If you missed Karl Frank speaking about Concentrated Equity Strategies click the video below, or you can find it in our new Investment Advise Video section of our website.
Saying an SP500 ETF is diversified
Right now, the SP500 is 23% or so invested in five companies. Number 6 on the list is Berkshire Hathaway, lead by the famous Mr. Warren Buffet, he comprises less than 2% of the 500 companies. All of the rest of the 494 companies in the SP500 are each less than a 1% position. The next 50 companies could go completely bankrupt—to zero in valuation—and the SP500 would decline in value only by 15%.
Saying that an SP500 ETF is diversified is silly. Really.
SPACs are the Next Big Thing
Today’s world is completely upside-down and dangerous. As proof, I offer the worst investment idea since the next idea in this list. They are called Special Purpose Acquisition Companies or SPACs. I believe SPACs are the best way that an awfully-run company with compelling sales pitch-men (and women) can go public and get rich quickly. The SPAC lists itself, with very few disclosures, as a way that the rest of us can write the founders a blank check.
No really, people are excited about the idea of writing a blank check to a person without a business plan.
Speculators in SPACs hold out the hope that whomever is running this company will go out and buy private companies which, in turn, will make a bunch of money. We have no idea what the SPAC-ulator is going to buy. We have no idea why these companies would make money—except we know that if they were a good company the could do it on their own without the SPAC, like they always have in the past.
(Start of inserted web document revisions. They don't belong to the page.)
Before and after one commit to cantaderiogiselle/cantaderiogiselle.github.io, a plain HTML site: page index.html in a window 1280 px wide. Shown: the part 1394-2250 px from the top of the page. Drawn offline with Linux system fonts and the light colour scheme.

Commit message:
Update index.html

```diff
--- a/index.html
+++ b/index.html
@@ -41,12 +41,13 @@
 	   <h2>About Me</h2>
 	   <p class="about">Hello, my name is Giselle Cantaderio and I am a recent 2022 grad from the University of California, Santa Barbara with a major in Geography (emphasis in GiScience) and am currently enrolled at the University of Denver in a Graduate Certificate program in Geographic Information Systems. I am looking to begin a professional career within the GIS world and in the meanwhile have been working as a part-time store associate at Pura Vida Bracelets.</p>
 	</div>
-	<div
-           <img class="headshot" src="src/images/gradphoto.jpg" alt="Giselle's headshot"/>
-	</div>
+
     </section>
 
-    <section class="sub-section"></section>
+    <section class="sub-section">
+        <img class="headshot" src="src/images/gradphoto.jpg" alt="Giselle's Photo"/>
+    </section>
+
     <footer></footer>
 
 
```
I believe we live in an upside-down world right now where we’ve lost all common sense. SPACs are not investing, they are speculating—on a hunch.
Confusing a SPAC with an investment is silly. Really.
Chasing IPOs is Making “Amazing Money”
Initial Public Offerings (IPOs) are on fire right now. This, more than anything else I’ve mentioned, is evidence of an upside-down world. It reminds me of the dot-com bust from 20 years ago only this time, it’s even bigger. Take for example the IPO for a company called Snowflake. Snowflake doubled and almost tripled in value the very day it listed. I have no idea whether this company is any good. I’d only heard about it through the rumor-mill before the IPO made headlines. That’s the point—a pre-IPO company can pretty much say whatever it wants, as long as their hired hands at the big Wall Street firm approves of it. If I sound skeptical, it’s from experience.
Many people on Wall Street get rich through an IPO. Take everything you’ve heard about IPOs and print it on triple-ply extra-cushy paper that comes wrapped around a six-inch cardboard tube. We’ve lived through this story before—it didn’t end well in 2001 and I do not believe it will end well now either. The reason Wall Street is not putting IPO companies through a more stringent due diligence process is obvious. The reason the financial press (and other people with big microphones, no financial-due-diligence skills and short attention spans) promote the “amazing money” being made through IPOs is evident in the headline itself. Wall Street, the financial press and every other promoter is making “amazing money.”
Chasing IPOs is silly. Really.